» Requirement
In the entries that follow, how many lines contain "navigation"? Please reply with only the number.

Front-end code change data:
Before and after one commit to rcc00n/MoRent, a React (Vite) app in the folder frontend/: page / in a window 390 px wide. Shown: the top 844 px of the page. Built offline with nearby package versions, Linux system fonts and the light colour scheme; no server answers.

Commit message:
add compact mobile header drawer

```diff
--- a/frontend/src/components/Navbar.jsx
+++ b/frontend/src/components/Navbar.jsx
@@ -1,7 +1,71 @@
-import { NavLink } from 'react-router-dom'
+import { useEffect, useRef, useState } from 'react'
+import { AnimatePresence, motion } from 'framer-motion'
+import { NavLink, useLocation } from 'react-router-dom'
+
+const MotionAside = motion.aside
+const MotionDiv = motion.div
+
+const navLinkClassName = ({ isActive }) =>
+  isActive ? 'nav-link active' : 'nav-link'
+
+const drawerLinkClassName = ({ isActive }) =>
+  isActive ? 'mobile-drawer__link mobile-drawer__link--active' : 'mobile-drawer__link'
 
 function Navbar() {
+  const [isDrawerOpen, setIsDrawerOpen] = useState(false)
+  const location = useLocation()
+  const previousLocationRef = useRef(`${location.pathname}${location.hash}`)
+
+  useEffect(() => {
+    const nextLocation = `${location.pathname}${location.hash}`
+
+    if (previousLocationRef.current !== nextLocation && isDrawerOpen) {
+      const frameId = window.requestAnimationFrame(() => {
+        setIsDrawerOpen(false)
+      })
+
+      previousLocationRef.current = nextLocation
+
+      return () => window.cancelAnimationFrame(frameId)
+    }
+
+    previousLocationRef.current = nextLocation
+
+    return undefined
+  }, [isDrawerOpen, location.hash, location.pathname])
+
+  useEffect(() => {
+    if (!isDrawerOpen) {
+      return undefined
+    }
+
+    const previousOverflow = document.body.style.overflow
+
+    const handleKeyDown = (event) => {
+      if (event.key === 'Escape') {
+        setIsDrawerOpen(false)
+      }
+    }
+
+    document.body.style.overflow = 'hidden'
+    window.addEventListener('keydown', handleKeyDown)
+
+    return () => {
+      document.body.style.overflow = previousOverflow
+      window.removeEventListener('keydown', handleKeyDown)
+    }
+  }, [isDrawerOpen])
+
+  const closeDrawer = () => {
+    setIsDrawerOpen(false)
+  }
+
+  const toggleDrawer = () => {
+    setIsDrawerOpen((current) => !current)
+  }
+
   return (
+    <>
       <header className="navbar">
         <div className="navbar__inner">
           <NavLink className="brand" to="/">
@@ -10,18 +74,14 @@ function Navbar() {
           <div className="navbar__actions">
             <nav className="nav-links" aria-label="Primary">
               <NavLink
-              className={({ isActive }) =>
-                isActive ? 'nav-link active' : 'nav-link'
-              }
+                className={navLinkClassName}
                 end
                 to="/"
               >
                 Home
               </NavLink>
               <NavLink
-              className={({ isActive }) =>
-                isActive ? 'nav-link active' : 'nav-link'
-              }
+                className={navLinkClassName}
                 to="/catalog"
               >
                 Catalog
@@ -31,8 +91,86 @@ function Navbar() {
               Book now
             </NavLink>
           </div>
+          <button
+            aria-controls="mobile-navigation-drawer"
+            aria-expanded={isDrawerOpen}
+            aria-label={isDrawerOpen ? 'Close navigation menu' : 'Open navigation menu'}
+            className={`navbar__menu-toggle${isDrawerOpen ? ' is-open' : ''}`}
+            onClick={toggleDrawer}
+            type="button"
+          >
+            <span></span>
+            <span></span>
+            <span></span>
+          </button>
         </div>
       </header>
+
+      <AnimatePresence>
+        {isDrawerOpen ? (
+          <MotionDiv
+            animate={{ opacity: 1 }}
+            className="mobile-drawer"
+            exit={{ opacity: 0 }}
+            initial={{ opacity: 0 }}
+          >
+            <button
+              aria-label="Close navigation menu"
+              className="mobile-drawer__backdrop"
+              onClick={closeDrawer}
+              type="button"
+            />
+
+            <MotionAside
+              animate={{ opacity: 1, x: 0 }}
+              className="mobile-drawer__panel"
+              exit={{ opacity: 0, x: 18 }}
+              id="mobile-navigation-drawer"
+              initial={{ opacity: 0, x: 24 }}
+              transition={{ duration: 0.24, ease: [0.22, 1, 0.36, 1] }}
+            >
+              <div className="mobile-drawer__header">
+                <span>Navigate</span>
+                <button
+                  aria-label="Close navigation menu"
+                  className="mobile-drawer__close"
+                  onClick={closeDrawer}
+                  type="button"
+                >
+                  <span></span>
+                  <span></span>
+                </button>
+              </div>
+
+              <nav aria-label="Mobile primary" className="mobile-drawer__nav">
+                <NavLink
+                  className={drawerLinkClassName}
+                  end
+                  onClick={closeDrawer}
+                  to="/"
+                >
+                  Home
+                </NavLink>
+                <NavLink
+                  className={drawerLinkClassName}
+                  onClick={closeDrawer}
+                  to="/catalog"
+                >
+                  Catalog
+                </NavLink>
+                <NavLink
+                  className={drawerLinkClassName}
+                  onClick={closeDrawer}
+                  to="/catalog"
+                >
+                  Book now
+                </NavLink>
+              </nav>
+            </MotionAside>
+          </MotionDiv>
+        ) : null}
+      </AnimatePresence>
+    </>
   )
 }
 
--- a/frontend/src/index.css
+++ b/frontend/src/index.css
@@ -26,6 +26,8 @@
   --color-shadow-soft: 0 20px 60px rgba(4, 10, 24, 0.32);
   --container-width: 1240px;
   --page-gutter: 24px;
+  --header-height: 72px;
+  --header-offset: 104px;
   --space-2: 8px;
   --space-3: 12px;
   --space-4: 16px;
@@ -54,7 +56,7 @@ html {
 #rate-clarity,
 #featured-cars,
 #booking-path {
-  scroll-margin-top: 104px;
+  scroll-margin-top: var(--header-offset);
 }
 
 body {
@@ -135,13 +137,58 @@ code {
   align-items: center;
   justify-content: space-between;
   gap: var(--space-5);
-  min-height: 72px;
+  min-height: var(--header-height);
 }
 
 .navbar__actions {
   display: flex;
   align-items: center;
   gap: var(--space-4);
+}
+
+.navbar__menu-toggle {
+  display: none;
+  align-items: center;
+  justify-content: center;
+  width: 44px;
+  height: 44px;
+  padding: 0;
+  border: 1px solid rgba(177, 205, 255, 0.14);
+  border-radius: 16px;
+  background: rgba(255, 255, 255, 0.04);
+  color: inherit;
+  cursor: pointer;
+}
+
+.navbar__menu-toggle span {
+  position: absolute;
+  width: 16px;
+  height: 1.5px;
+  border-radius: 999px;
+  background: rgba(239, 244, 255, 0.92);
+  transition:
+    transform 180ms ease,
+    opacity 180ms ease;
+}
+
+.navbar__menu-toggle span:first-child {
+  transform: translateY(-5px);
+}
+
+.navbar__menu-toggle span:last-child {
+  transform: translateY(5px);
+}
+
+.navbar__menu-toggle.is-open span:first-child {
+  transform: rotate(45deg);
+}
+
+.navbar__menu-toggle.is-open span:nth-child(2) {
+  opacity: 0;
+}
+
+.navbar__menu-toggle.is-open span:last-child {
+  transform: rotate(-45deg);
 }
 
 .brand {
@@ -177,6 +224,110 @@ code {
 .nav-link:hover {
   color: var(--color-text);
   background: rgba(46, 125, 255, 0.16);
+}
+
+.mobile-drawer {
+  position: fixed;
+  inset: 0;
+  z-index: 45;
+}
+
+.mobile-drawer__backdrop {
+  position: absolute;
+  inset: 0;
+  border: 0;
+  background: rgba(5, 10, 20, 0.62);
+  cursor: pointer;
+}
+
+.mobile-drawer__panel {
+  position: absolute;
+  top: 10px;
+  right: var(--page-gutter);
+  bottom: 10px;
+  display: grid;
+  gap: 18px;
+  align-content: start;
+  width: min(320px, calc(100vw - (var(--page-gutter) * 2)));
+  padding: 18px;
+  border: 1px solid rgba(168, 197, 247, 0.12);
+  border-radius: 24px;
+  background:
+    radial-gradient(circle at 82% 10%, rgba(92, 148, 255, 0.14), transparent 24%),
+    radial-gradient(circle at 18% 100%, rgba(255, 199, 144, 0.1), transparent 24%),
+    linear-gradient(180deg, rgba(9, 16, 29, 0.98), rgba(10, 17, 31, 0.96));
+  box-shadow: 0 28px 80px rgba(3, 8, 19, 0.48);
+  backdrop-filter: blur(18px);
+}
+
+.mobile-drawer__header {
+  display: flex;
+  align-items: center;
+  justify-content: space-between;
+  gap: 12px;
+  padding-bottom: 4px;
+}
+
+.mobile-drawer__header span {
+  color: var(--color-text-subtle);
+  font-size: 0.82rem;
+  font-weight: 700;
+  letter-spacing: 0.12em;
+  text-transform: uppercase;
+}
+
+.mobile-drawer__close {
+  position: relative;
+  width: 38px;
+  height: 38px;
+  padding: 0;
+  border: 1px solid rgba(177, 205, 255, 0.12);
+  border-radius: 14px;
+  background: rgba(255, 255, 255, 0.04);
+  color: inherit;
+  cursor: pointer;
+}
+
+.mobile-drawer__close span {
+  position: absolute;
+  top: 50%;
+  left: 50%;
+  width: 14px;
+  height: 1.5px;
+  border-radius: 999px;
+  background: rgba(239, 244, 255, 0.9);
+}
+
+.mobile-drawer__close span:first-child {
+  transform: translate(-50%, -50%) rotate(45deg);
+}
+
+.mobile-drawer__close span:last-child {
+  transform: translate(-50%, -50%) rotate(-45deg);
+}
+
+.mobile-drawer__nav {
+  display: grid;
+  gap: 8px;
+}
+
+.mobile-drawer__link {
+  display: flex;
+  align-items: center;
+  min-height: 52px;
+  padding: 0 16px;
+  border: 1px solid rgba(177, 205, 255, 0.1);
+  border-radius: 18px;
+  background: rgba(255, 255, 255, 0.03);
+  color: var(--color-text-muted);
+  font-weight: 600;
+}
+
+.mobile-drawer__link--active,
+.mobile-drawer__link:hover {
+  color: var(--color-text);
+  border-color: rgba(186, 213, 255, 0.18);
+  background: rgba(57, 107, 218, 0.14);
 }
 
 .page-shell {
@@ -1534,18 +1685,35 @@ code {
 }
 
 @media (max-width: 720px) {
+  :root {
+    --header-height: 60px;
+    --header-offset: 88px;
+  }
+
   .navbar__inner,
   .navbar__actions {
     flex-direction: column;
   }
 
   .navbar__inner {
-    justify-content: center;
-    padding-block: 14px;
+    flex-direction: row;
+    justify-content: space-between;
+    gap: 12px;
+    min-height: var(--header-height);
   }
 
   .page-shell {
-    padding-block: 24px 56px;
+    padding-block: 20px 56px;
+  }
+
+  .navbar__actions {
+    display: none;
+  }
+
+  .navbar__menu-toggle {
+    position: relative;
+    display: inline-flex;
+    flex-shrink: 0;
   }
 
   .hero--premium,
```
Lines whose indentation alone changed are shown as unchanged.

» Answer space
5